* [TASK MATERIAL]
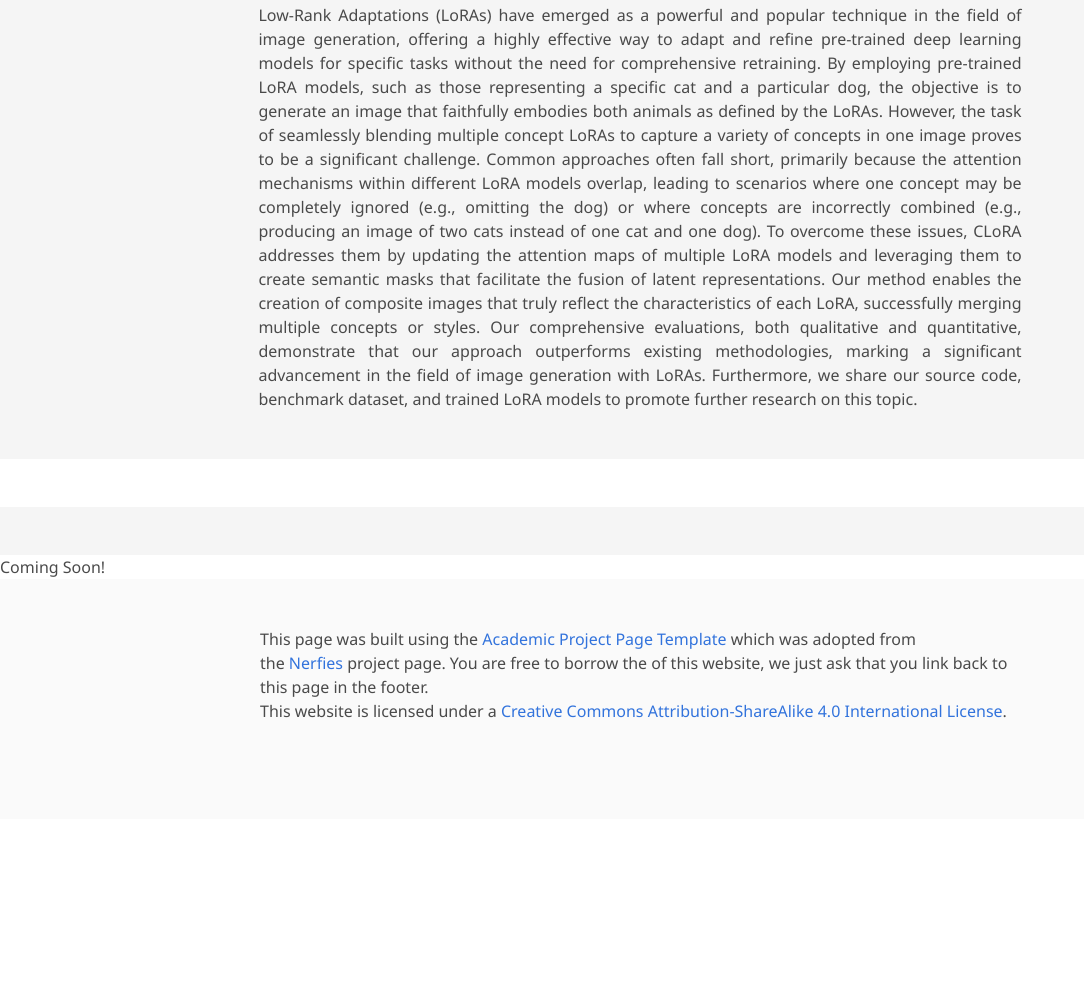
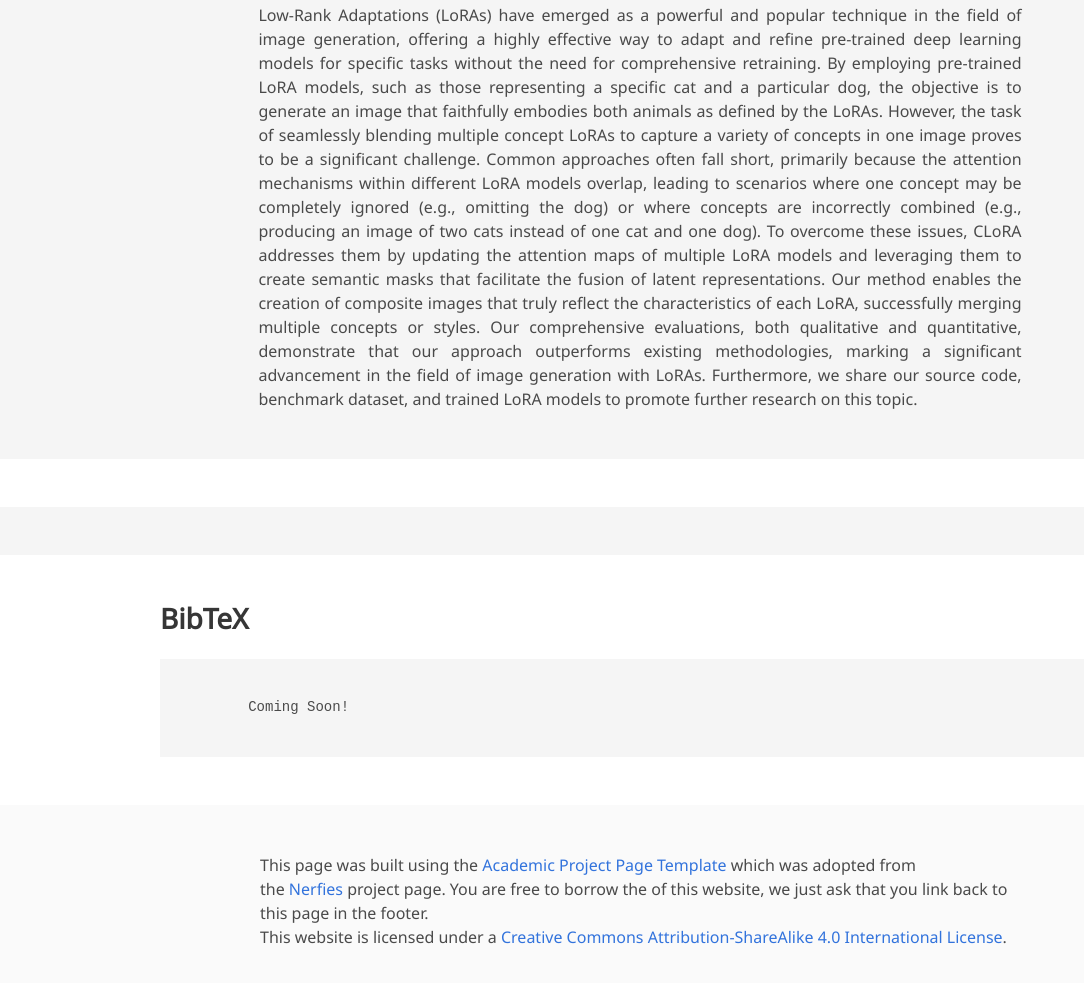
Before and after one commit to clora-diffusion/clora-diffusion.github.io, a plain HTML site: page index.html in a window 1280 px wide. Shown: the part 1214-2197 px from the top of the page, without its empty margins (0-1084 px from the left). Before the commit the page ends 2033 px from the top, so only its background shows below. Drawn offline with nearby package versions, Linux system fonts and the light colour scheme; some icons are missing; a web font is replaced by a local one.

Commit message:
Update index.html

```diff
--- a/index.html
+++ b/index.html
@@ -353,7 +353,15 @@
 
 
 <!--BibTex citation -->
-  Coming Soon!
+  <section class="section" id="BibTeX">
+    <div class="container is-max-desktop content">
+      <h2 class="title">BibTeX</h2>
+      <pre><code>
+        Coming Soon!
+      </code></pre>
+    </div>
+</section>
+
 <!--End BibTex citation -->
 
 
```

* [GOAL OF THE EXERCISE] Filter by the word "class": copy every line of the data that holds it.

* [WRITTEN RESPONSE]
+  <section class="section" id="BibTeX">
+    <div class="container is-max-desktop content">
+      <h2 class="title">BibTeX</h2>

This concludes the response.